Much like his linemates Max Friberg and Jacob de la Rose, Matteau became a utility player for Sylvain Lefebvre this season. He and his line took the toughest matchups against opposing teams night in and night out. They also got time on the power play, in addition to serving on the penalty kill. How did Matteau respond to the added responsibilities in the playoffs? With three goals in four games while eating tough minutes against the Syracuse Crunch.

The issue with Matteau this year wasn’t a lack of skill but consistently utilizing his strong assets and not taking the night off. Over the course of the season Matteau had scoreless streaks of five, eight, and 10 games, and those often coincided with a large amount of penalty minutes. It’s understandable that it isn’t easy to score goals in pro hockey, but on a team that desperately needed someone to step up at various points of the year, Matteau often disappointed in that respect.

Discipline has been a long-standing problem for the young forward. With 122 penalty minutes this year, Matteau put his team at a serious disadvantage with reckless play and abuse of officials.
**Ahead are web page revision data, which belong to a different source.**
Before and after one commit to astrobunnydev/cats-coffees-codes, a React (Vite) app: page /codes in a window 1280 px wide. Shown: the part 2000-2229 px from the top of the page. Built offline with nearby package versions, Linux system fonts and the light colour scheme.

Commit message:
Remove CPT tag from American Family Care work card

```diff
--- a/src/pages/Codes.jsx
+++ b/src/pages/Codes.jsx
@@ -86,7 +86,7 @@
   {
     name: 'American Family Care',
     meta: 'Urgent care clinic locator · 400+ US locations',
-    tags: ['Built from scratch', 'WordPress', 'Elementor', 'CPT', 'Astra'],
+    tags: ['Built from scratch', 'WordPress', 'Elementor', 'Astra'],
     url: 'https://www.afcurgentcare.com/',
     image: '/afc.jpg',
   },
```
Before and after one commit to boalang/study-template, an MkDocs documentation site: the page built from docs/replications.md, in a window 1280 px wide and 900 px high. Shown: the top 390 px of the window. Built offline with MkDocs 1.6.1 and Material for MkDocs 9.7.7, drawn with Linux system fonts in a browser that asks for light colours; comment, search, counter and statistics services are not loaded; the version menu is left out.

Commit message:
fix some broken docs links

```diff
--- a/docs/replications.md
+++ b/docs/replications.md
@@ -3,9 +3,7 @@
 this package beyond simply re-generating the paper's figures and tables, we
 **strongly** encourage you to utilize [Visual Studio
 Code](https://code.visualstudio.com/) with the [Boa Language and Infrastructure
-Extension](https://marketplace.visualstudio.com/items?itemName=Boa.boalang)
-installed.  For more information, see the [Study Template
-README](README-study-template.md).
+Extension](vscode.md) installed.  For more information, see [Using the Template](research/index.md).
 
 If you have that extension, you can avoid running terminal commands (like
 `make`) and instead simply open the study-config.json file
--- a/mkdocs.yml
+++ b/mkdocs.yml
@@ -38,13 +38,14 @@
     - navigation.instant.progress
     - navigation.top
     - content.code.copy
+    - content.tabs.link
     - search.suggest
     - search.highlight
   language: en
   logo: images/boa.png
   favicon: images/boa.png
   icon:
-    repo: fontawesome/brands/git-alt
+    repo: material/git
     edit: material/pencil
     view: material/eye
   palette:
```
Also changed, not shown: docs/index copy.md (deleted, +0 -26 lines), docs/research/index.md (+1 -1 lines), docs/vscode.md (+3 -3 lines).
Much like Bobby Farnham, Matteau wasn’t always one to agree with an official’s call, and would berate them on the way to serve his penalty having a 10-minute misconduct tacked on. Add in that sometimes he is prone to seeking revenge for a hit earlier in the game, and often making a rash decision that leads to more penalties being called, or in his case another suspension being levied against him.

If he could tap into his playoff mode during the regular season he’d be a major piece going forward in Laval, and possibly even Montreal. However, the fact remains he didn’t prove this year that he deserves an NHL roster spot, and that could spell the end of his time with the Canadiens organization.

If he is brought back next year, he’ll have to mature a bit and become a leader for the Rocket, as they’re going to be in a transitional stage where their top stars may not be available anymore. Max Friberg went home to Sweden, Michael McCarron seems bound for the NHL, and Charles Hudon could very well be in Las Vegas. Those are some big shoes to fill, but if Matteau plays up to what he’s capable of then he can fill a good chunk of that void next year in the AHL.